# What the exercise asks:
Return the records word for word. Any pictures in them are not part of the copy.
START Dataset extract
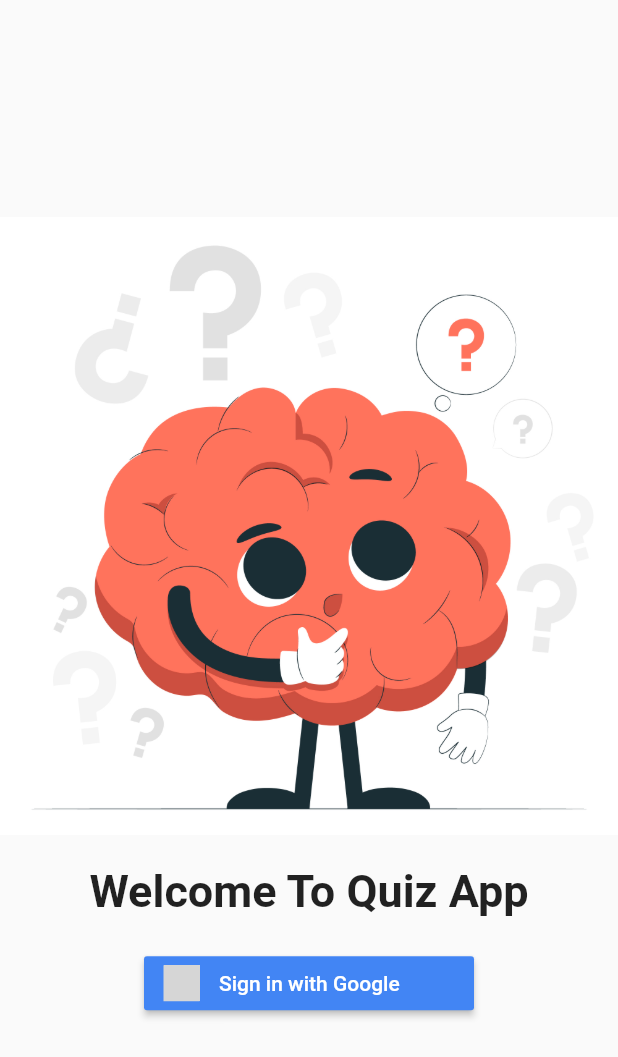
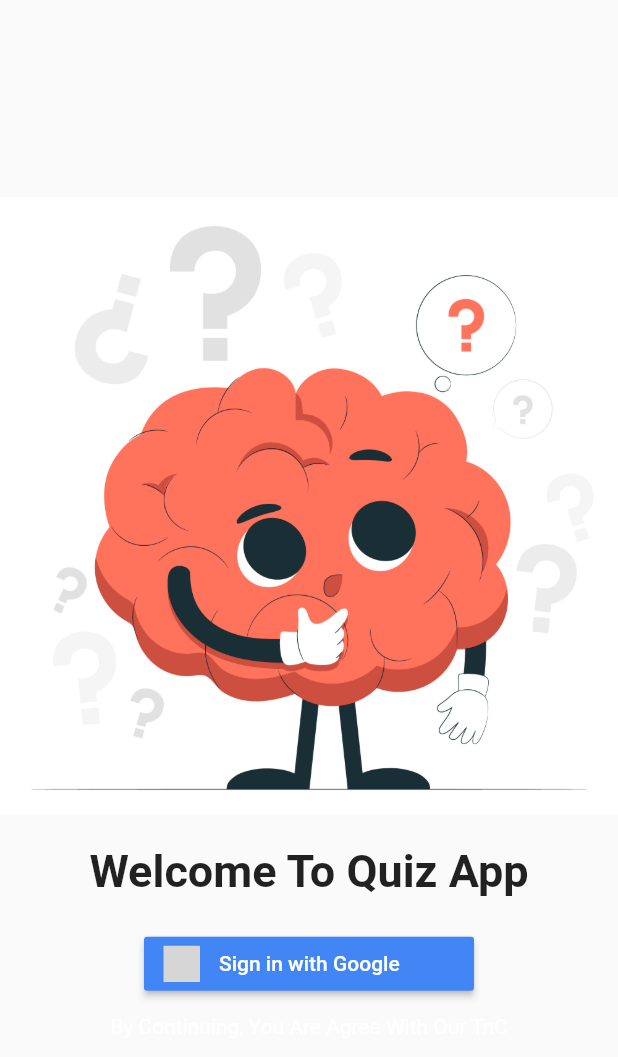
Before and after one commit to YuvrajSingh3110/Flutter_Quiz_App, a Flutter app: the screen it shows after launch, on a phone screen of 412 x 824 dp. Shown: the top 1057 px of the screen. Run offline on Flutter 3.47's test engine with Material 2 defaults, Android fonts, the phone set to English and light mode, and no system bars; drawn by our look-alikes of overlay_support; our stand-ins replace carousel_slider, cloud_firestore, confetti, firebase_auth, firebase_core, flutter_signin_button and 3 more; accounts and stored records are empty; grey boxes are pictures that could not be loaded.

Commit message:
Fixed some bugs

```diff
--- a/lib/main.dart
+++ b/lib/main.dart
@@ -25,7 +25,9 @@ class _MyAppState extends State<MyApp> {
   getLoggedinState() async{
     await LocalDB.getUserId().then((value) {
       setState(() {
-        isLogin = value.toString() != "null";
+        if(value.toString() != "null"){
+          isLogin = true;
+        }
       });
     });
   }
@@ -44,7 +46,7 @@ class _MyAppState extends State<MyApp> {
       child: MaterialApp(
         debugShowCheckedModeBanner: false,
         title: 'Flutter Demo',
-        home: isLogin ? Home() : Login(),
+        home: isLogin ? const Home() : const Login(),
       ),
     );
   }
--- a/lib/services/auth.dart
+++ b/lib/services/auth.dart
@@ -27,7 +27,7 @@ Future<User?> signInWithGoogle() async {
     final User? currentUser = await _auth.currentUser;
     assert(currentUser!.uid == user!.uid);
     await FireDB().createNewUser(user!.displayName.toString(),user.email.toString(), user.photoURL.toString(), user.uid.toString());
-    await LocalDB.saveUserId(user.uid);
+    await LocalDB.saveUserId(user.uid.toString());
     await LocalDB.saveName(user.displayName.toString());
     await LocalDB.saveUrl(user.photoURL.toString());
 
--- a/lib/services/localdb.dart
+++ b/lib/services/localdb.dart
@@ -1,7 +1,7 @@
 import 'package:shared_preferences/shared_preferences.dart';
 
 class LocalDB{
-  static const uidkey = "nigeagfogwwab";
+  static const uidkey = "";
   static const lKey = "iiawbbuevbndmvbds";
   static const mKey = "huiuigpauwe";
   static const rKey = "bhuavbkhvbhdsv";
--- a/lib/services/quizBusiness.dart
+++ b/lib/services/quizBusiness.dart
@@ -3,13 +3,13 @@ import 'package:quiz_app/services/localdb.dart';
 
 class quizBusiness{
   static Future<bool> buyQuiz({required int quizPrice, required String quizId}) async{
-    late String userId;
+    late String? userId;
     bool enoughMoney = false;
     await LocalDB.getUserId().then((uID) {
-      userId = uID!;
+      userId = uID;
     });
     await FirebaseFirestore.instance.collection("User").doc(userId).get().then((user) {
-      if(quizPrice <= user.data()!["money"]){
+      if(quizPrice <= int.parse(user.data()!["money"])){
         enoughMoney = true;
       }
     });
--- a/lib/views/login.dart
+++ b/lib/views/login.dart
@@ -3,9 +3,7 @@ import 'package:flutter_signin_button/flutter_signin_button.dart';
 import 'package:internet_connection_checker/internet_connection_checker.dart';
 import 'package:overlay_support/overlay_support.dart';
 import 'package:quiz_app/services/auth.dart';
-import 'package:quiz_app/services/internetConnection.dart';
 import 'package:quiz_app/views/home.dart';
-import '../services/localdb.dart';
 
 class Login extends StatefulWidget {
   const Login({Key? key}) : super(key: key);
@@ -21,7 +19,7 @@ class _LoginState extends State<Login> {
     super.initState();
     //if status of internet changes
     InternetConnectionChecker().onStatusChange.listen((status) {
-      final connected = status == InternetConnectionStatus;
+      final connected = status == InternetConnectionStatus.connected;
       showSimpleNotification(
           Text(connected
               ? "Connected To Internet"
@@ -56,8 +54,10 @@ class _LoginState extends State<Login> {
               ),
               SignInButton(Buttons.GoogleDark, onPressed: () async {
                 await signInWithGoogle();
-                Navigator.pushReplacement(context, MaterialPageRoute(builder: (BuildContext context) => Home()));
+                Navigator.pushReplacement(context, MaterialPageRoute(builder: (BuildContext context) => const Home()));
               }),
+              const SizedBox(height: 10,),
+              const Text("By Continuing, You Are Agree With Our TnC" , style: TextStyle(color: Colors.white),)
             ],
           ),
         ),
```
END Dataset extract
# Completed task:
Before and after one commit to YuvrajSingh3110/Flutter_Quiz_App, a Flutter app: the screen it shows after launch, on a phone screen of 412 x 824 dp. Shown: the top 1057 px of the screen. Run offline on Flutter 3.47's test engine with Material 2 defaults, Android fonts, the phone set to English and light mode, and no system bars; drawn by our look-alikes of overlay_support; our stand-ins replace carousel_slider, cloud_firestore, confetti, firebase_auth, firebase_core, flutter_signin_button and 3 more; accounts and stored records are empty; grey boxes are pictures that could not be loaded.

Commit message:
Fixed some bugs

```diff
--- a/lib/main.dart
+++ b/lib/main.dart
@@ -25,7 +25,9 @@ class _MyAppState extends State<MyApp> {
   getLoggedinState() async{
     await LocalDB.getUserId().then((value) {
       setState(() {
-        isLogin = value.toString() != "null";
+        if(value.toString() != "null"){
+          isLogin = true;
+        }
       });
     });
   }
@@ -44,7 +46,7 @@ class _MyAppState extends State<MyApp> {
       child: MaterialApp(
         debugShowCheckedModeBanner: false,
         title: 'Flutter Demo',
-        home: isLogin ? Home() : Login(),
+        home: isLogin ? const Home() : const Login(),
       ),
     );
   }
--- a/lib/services/auth.dart
+++ b/lib/services/auth.dart
@@ -27,7 +27,7 @@ Future<User?> signInWithGoogle() async {
     final User? currentUser = await _auth.currentUser;
     assert(currentUser!.uid == user!.uid);
     await FireDB().createNewUser(user!.displayName.toString(),user.email.toString(), user.photoURL.toString(), user.uid.toString());
-    await LocalDB.saveUserId(user.uid);
+    await LocalDB.saveUserId(user.uid.toString());
     await LocalDB.saveName(user.displayName.toString());
     await LocalDB.saveUrl(user.photoURL.toString());
 
--- a/lib/services/localdb.dart
+++ b/lib/services/localdb.dart
@@ -1,7 +1,7 @@
 import 'package:shared_preferences/shared_preferences.dart';
 
 class LocalDB{
-  static const uidkey = "nigeagfogwwab";
+  static const uidkey = "";
   static const lKey = "iiawbbuevbndmvbds";
   static const mKey = "huiuigpauwe";
   static const rKey = "bhuavbkhvbhdsv";
--- a/lib/services/quizBusiness.dart
+++ b/lib/services/quizBusiness.dart
@@ -3,13 +3,13 @@ import 'package:quiz_app/services/localdb.dart';
 
 class quizBusiness{
   static Future<bool> buyQuiz({required int quizPrice, required String quizId}) async{
-    late String userId;
+    late String? userId;
     bool enoughMoney = false;
     await LocalDB.getUserId().then((uID) {
-      userId = uID!;
+      userId = uID;
     });
     await FirebaseFirestore.instance.collection("User").doc(userId).get().then((user) {
-      if(quizPrice <= user.data()!["money"]){
+      if(quizPrice <= int.parse(user.data()!["money"])){
         enoughMoney = true;
       }
     });
--- a/lib/views/login.dart
+++ b/lib/views/login.dart
@@ -3,9 +3,7 @@ import 'package:flutter_signin_button/flutter_signin_button.dart';
 import 'package:internet_connection_checker/internet_connection_checker.dart';
 import 'package:overlay_support/overlay_support.dart';
 import 'package:quiz_app/services/auth.dart';
-import 'package:quiz_app/services/internetConnection.dart';
 import 'package:quiz_app/views/home.dart';
-import '../services/localdb.dart';
 
 class Login extends StatefulWidget {
   const Login({Key? key}) : super(key: key);
@@ -21,7 +19,7 @@ class _LoginState extends State<Login> {
     super.initState();
     //if status of internet changes
     InternetConnectionChecker().onStatusChange.listen((status) {
-      final connected = status == InternetConnectionStatus;
+      final connected = status == InternetConnectionStatus.connected;
       showSimpleNotification(
           Text(connected
               ? "Connected To Internet"
@@ -56,8 +54,10 @@ class _LoginState extends State<Login> {
               ),
               SignInButton(Buttons.GoogleDark, onPressed: () async {
                 await signInWithGoogle();
-                Navigator.pushReplacement(context, MaterialPageRoute(builder: (BuildContext context) => Home()));
+                Navigator.pushReplacement(context, MaterialPageRoute(builder: (BuildContext context) => const Home()));
               }),
+              const SizedBox(height: 10,),
+              const Text("By Continuing, You Are Agree With Our TnC" , style: TextStyle(color: Colors.white),)
             ],
           ),
         ),
```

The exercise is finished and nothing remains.